Windies head coach Stuart Law attributed his side’s defeat to India in the second ODI to a tame bowling effort. India racked up 310 for 5 in 43 overs with each of the top-three – Shikhar Dhawan (63), Ajinkya Rahane (103) and Virat Kohli (87) – notching up fifty-plus scores with relative ease before the pressure of a steep run chase proved to be the undoing of an inexperienced West Indies batting line-up.
Incidentally, the hosts had elected to field after early morning showers had left the pitch damp and conducive for an early crack from one of the fast men. Ultimately, the wicket proved to be benign but the new-ball pairing of Alzarri Joseph and captain Jason Holder didn’t help the team’s cause with their lengths – overcompensating for overly short deliveries with ‘drive-me’ full ones. Even the usually-disciplined leggie Devendra Bishoo struggled with his lengths and was regularly picked off by a free-flowing Rahane in a century opening stand for India.

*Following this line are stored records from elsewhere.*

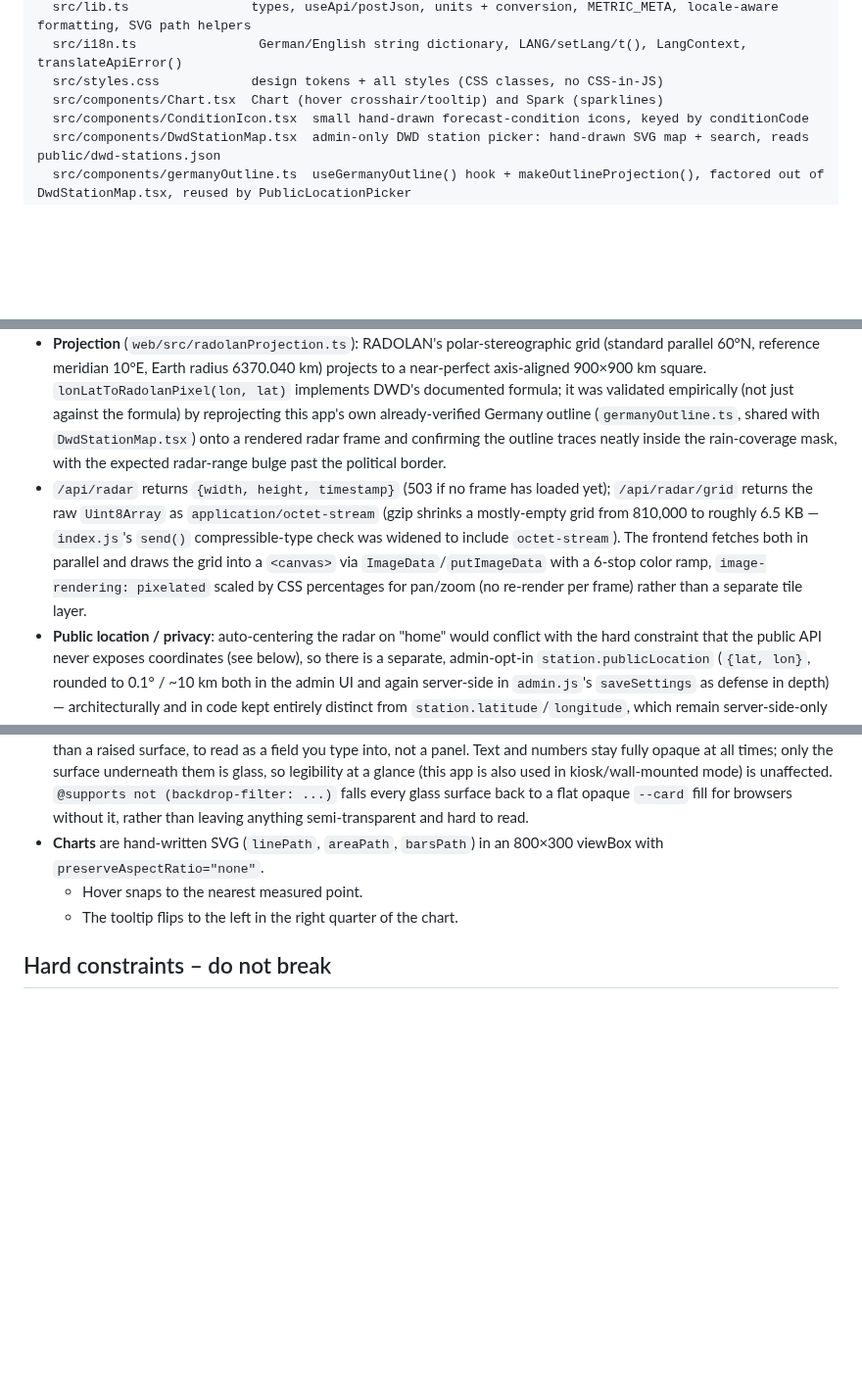
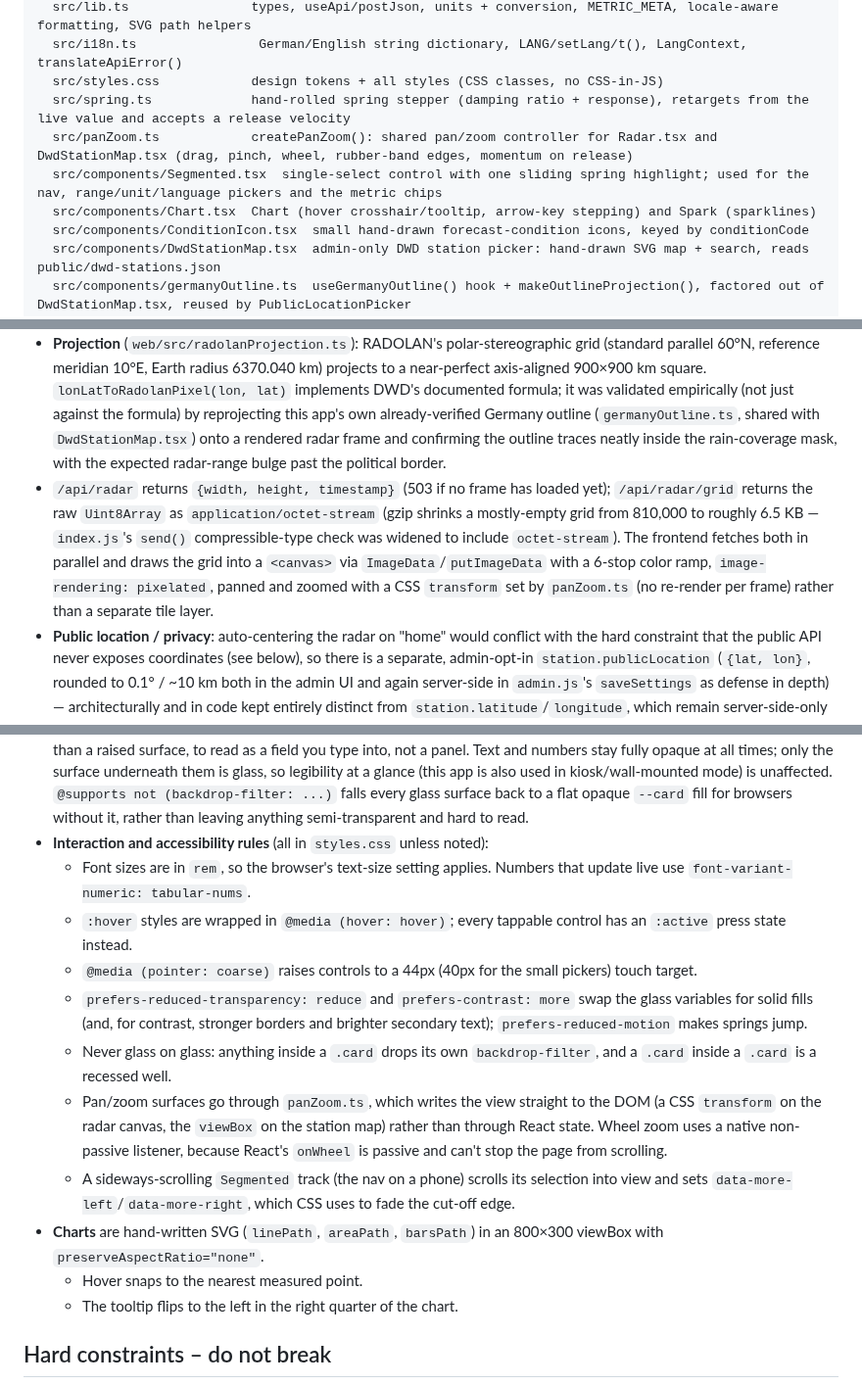
Before and after one commit to 0xvisualiris/ecowitt-weather-dashboard, a Markdown page: CLAUDE.md, 3 parts joined by grey strips. Shown at 98% size. Rendered like a GitHub page; blank space fills up the shorter version.

```diff
--- a/CLAUDE.md
+++ b/CLAUDE.md
@@ -124,7 +124,10 @@ web/                        Vite + React 19 + TypeScript, no UI framework, no ch
   src/lib.ts                types, useApi/postJson, units + conversion, METRIC_META, locale-aware formatting, SVG path helpers
   src/i18n.ts                German/English string dictionary, LANG/setLang/t(), LangContext, translateApiError()
   src/styles.css            design tokens + all styles (CSS classes, no CSS-in-JS)
-  src/components/Chart.tsx  Chart (hover crosshair/tooltip) and Spark (sparklines)
+  src/spring.ts             hand-rolled spring stepper (damping ratio + response), retargets from the live value and accepts a release velocity
+  src/panZoom.ts            createPanZoom(): shared pan/zoom controller for Radar.tsx and DwdStationMap.tsx (drag, pinch, wheel, rubber-band edges, momentum on release)
+  src/components/Segmented.tsx  single-select control with one sliding spring highlight; used for the nav, range/unit/language pickers and the metric chips
+  src/components/Chart.tsx  Chart (hover crosshair/tooltip, arrow-key stepping) and Spark (sparklines)
   src/components/ConditionIcon.tsx  small hand-drawn forecast-condition icons, keyed by conditionCode
   src/components/DwdStationMap.tsx  admin-only DWD station picker: hand-drawn SVG map + search, reads public/dwd-stations.json
   src/components/germanyOutline.ts  useGermanyOutline() hook + makeOutlineProjection(), factored out of DwdStationMap.tsx, reused by PublicLocationPicker
@@ -228,7 +231,7 @@ Never convert units anywhere else. Exception: alert messages are formatted serve
 - **Decompression**: DWD only publishes RADOLAN as bz2, and Node has no built-in bzip2 support. Rather than add an npm dependency, `radar.js`'s `bunzip2()` shells out to the system `bunzip2` binary (`child_process.spawn('bunzip2', ['-c'])`, piping the compressed bytes to stdin and collecting stdout) — the Dockerfile installs it (`apk add --no-cache bzip2`, alongside the existing `tzdata`).
 - **Decoding** (`radolan.js`'s `decodeRadolan`): a RADOLAN file is an ASCII header (`key=value` fields — `GP` grid dimensions, `PR` precision exponent, `MS` contributing station list, a `DDHHMM` timestamp) terminated by an ETX (0x03) byte, followed by a raw grid of little-endian uint16 values, one per cell. The low 12 bits are the masked value; DWD's fixed sentinel `2500` means "no data". `decodeRadolan` returns `{width, height, timestamp, grid}` where `grid` is a `Uint8Array` with one display-intensity byte per cell (255 = no data, 0 = no rain, 1–254 = `round(mm * 20)` clamped — a display class, not raw mm) rather than the raw uint16s, to keep `/api/radar/grid`'s payload and gzip-compressed size small.
 - **Projection** (`web/src/radolanProjection.ts`): RADOLAN's polar-stereographic grid (standard parallel 60°N, reference meridian 10°E, Earth radius 6370.040 km) projects to a near-perfect axis-aligned 900×900 km square. `lonLatToRadolanPixel(lon, lat)` implements DWD's documented formula; it was validated empirically (not just against the formula) by reprojecting this app's own already-verified Germany outline (`germanyOutline.ts`, shared with `DwdStationMap.tsx`) onto a rendered radar frame and confirming the outline traces neatly inside the rain-coverage mask, with the expected radar-range bulge past the political border.
-- `/api/radar` returns `{width, height, timestamp}` (503 if no frame has loaded yet); `/api/radar/grid` returns the raw `Uint8Array` as `application/octet-stream` (gzip shrinks a mostly-empty grid from 810,000 to roughly 6.5 KB — `index.js`'s `send()` compressible-type check was widened to include `octet-stream`). The frontend fetches both in parallel and draws the grid into a `<canvas>` via `ImageData`/`putImageData` with a 6-stop color ramp, `image-rendering: pixelated` scaled by CSS percentages for pan/zoom (no re-render per frame) rather than a separate tile layer.
+- `/api/radar` returns `{width, height, timestamp}` (503 if no frame has loaded yet); `/api/radar/grid` returns the raw `Uint8Array` as `application/octet-stream` (gzip shrinks a mostly-empty grid from 810,000 to roughly 6.5 KB — `index.js`'s `send()` compressible-type check was widened to include `octet-stream`). The frontend fetches both in parallel and draws the grid into a `<canvas>` via `ImageData`/`putImageData` with a 6-stop color ramp, `image-rendering: pixelated`, panned and zoomed with a CSS `transform` set by `panZoom.ts` (no re-render per frame) rather than a separate tile layer.
 - **Public location / privacy**: auto-centering the radar on "home" would conflict with the hard constraint that the public API never exposes coordinates (see below), so there is a separate, admin-opt-in `station.publicLocation` (`{lat, lon}`, rounded to 0.1° / ~10 km both in the admin UI and again server-side in `admin.js`'s `saveSettings` as defense in depth) — architecturally and in code kept entirely distinct from `station.latitude`/`longitude`, which remain server-side-only and are never sent to the browser. Picked via `PublicLocationPicker.tsx` (click-on-map, reuses `germanyOutline.ts`'s `invert()`) on the admin page's Station section. If unset, the radar just opens showing all of Germany, unzoomed.
 - **Known gap**: wind isn't implemented. DWD doesn't have a "wind radar" product — radar detects precipitation, not wind — so a wind layer would need an entirely different, much larger data source (e.g. ICON-D2 GRIB2 model output), deliberately scoped out of this feature.
 
@@ -322,6 +325,14 @@ The response types in `web/src/lib.ts` are maintained by hand. There is no share
   - Radius: cards 26 px (`--glass-radius`), buttons/chips/nav/pills fully pill-shaped
   - Layout: card grid `repeat(auto-fill, minmax(min(100%,300px),1fr))`, no fixed breakpoints
 - **Liquid Glass**: every surface (`.card`, `.nav`, `.segs`, `.chip`, `.pill`, `.banner`, `.tip`, `.btn-primary`, `.btn-ghost`) is translucent, not a flat fill — `backdrop-filter: blur(28px) saturate(165%)` (`--glass-blur`) over a low-opacity white gradient tint (`--glass-tint`), a bright 1px top-biased edge, and a soft top-left specular highlight (`.card::before`'s radial-gradient). This only reads as glass because there's something colorful behind it to refract: `body`'s background is three large, soft `radial-gradient` "ambient blobs" (amber top-left, blue top-right, green bottom) over the base `--bg`, `background-attachment: fixed` so they stay put while content scrolls. A selected/active state (`.seg.on`, `.chip.on`, `.pill.on`, `.btn-primary`) swaps the neutral tint for an amber (or blue for `.banner.info`/`.pill.on.info`) tinted glass gradient instead of a flat fill. `.input` is the inverse — a dark recessed glass "well" (`inset box-shadow`, no blur) rather than a raised surface, to read as a field you type into, not a panel. Text and numbers stay fully opaque at all times; only the surface underneath them is glass, so legibility at a glance (this app is also used in kiosk/wall-mounted mode) is unaffected. `@supports not (backdrop-filter: ...)` falls every glass surface back to a flat opaque `--card` fill for browsers without it, rather than leaving anything semi-transparent and hard to read.
+- **Interaction and accessibility rules** (all in `styles.css` unless noted):
+  - Font sizes are in `rem`, so the browser's text-size setting applies. Numbers that update live use `font-variant-numeric: tabular-nums`.
+  - `:hover` styles are wrapped in `@media (hover: hover)`; every tappable control has an `:active` press state instead.
+  - `@media (pointer: coarse)` raises controls to a 44px (40px for the small pickers) touch target.
+  - `prefers-reduced-transparency: reduce` and `prefers-contrast: more` swap the glass variables for solid fills (and, for contrast, stronger borders and brighter secondary text); `prefers-reduced-motion` makes springs jump.
+  - Never glass on glass: anything inside a `.card` drops its own `backdrop-filter`, and a `.card` inside a `.card` is a recessed well.
+  - Pan/zoom surfaces go through `panZoom.ts`, which writes the view straight to the DOM (a CSS `transform` on the radar canvas, the `viewBox` on the station map) rather than through React state. Wheel zoom uses a native non-passive listener, because React's `onWheel` is passive and can't stop the page from scrolling.
+  - A sideways-scrolling `Segmented` track (the nav on a phone) scrolls its selection into view and sets `data-more-left`/`data-more-right`, which CSS uses to fade the cut-off edge.
 - **Charts** are hand-written SVG (`linePath`, `areaPath`, `barsPath`) in an 800×300 viewBox with `preserveAspectRatio="none"`.
   - Hover snaps to the nearest measured point.
   - The tooltip flips to the left in the right quarter of the chart.
```
Also changed, not shown: README.md (+1 -1 lines), docs/screenshot.png, 13 other files.
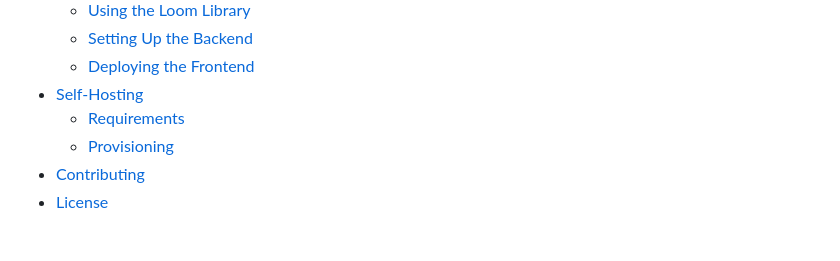
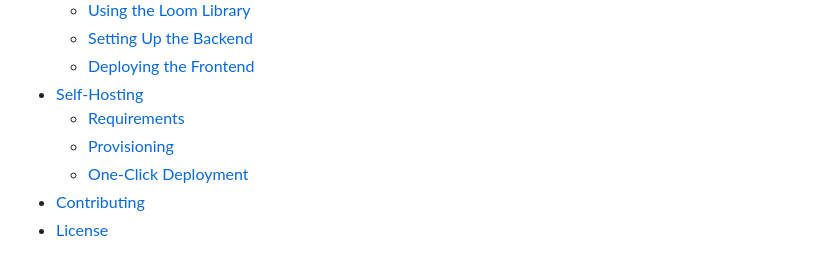
Before and after one commit to nturing/loom, a Markdown page: Readme.md, the part around the change printed below. GitHub-like rendering.

Commit message:
Readme.md: updated readme.md with one click installation ready buttons for Azure and DigitalOcean

```diff
--- a/Readme.md
+++ b/Readme.md
@@ -27,6 +27,7 @@ Additionally, Loom provides downloadable versions of the frontend for various pl
 - [Self-Hosting](#self-hosting)
   - [Requirements](#requirements)
   - [Provisioning](#provisioning)
+  - [One-Click Deployment](#oneclickdeployment)
 - [Contributing](#contributing)
 - [License](#license)
 
```
Also changed, not shown: other parts of Readme.md (+16 -0 lines).
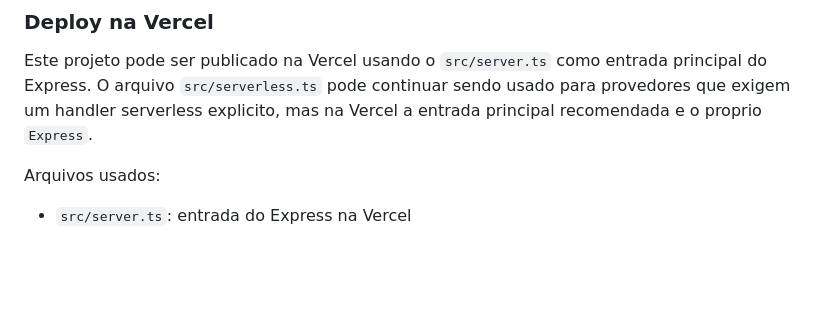
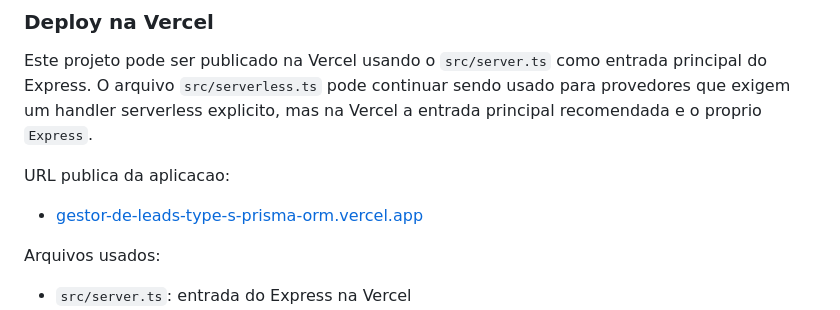
Before and after one commit to IPz051/Gestor-de-leads_TypeS-PrismaORM, a Markdown page: README.md, the part around the change. Rendered like a GitHub page; blank space fills up the shorter version.

Commit message:
Add Vercel app URL to README

```diff
--- a/README.md
+++ b/README.md
@@ -92,6 +92,10 @@ npm run start:prod
 
 Este projeto pode ser publicado na Vercel usando o `src/server.ts` como entrada principal do Express. O arquivo `src/serverless.ts` pode continuar sendo usado para provedores que exigem um handler serverless explicito, mas na Vercel a entrada principal recomendada e o proprio `Express`.
 
+URL publica da aplicacao:
+
+- [gestor-de-leads-type-s-prisma-orm.vercel.app](https://gestor-de-leads-type-s-prisma-orm.vercel.app/)
+
 Arquivos usados:
 
 - `src/server.ts`: entrada do Express na Vercel
```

“We didn’t bowl anywhere near as well as we could’ve done and that’s probably the first time that’s happened since I’ve been here so you can live with that to a certain extent,” Law told reporters following the 105-run defeat. “But you’ve got to be better than that with the ball. The way we started, the way we set the tone for our innings wasn’t how we wanted to do it and I think at times our plans didn’t quite work out.”
Windies’ bowling indiscipline was aptly summed by captain Holder bowling three beamers and a front-foot no-ball in his final two overs, allowing India to cross the 300-run mark – for the 96th time in ODI history – even in a 43-over contest. Ninety-nine of those runs came in the final nine overs, underscoring the hosts’ apathy with the ball. Law, however, believes recent performances, particularly in the series against Champions Trophy winners Pakistan, offer an indication that Windies can put on an improved show in the remaining three matches of this competition.
“We’ve got to understand that India are number three in the world for a reason and they’ve ben hovering around that top three for quite a while now,” Law explained. “They’ve got some of the best players, if not the best players in the world up there so we know that we’ve got to play really well and compete really hard to get anything out of these games but there is no reason why we can’t.
“We pushed Pakistan all the way when they were out here recently. We beat them chasing down 308 in the first ODI and in the last two we nearly got over the line as well so those performances are in us,” he added.
Opener Shai Hope’s 81 in the chase was a lone bright spot in an otherwise abject performance for the hosts. But the Windies never quite recovered from a position of 4 for 2 in the third over, to end on a 205 for six off their allotted overs. Law, now in his fourth series with the side after taking over earlier this year, said the experience gained in the defeat would be beneficial to the young team.
“Some of our boys haven’t played a lot of international cricket so to get some time in the middle against some quality bowlers is good for their confidence,” the Australian pointed out. “When we batted I thought Shai Hope played extremely well.
“We’re lacking a little bit of something, a little bit of edge with our bowling and with our batting we are not quite getting off to good starts consistently.”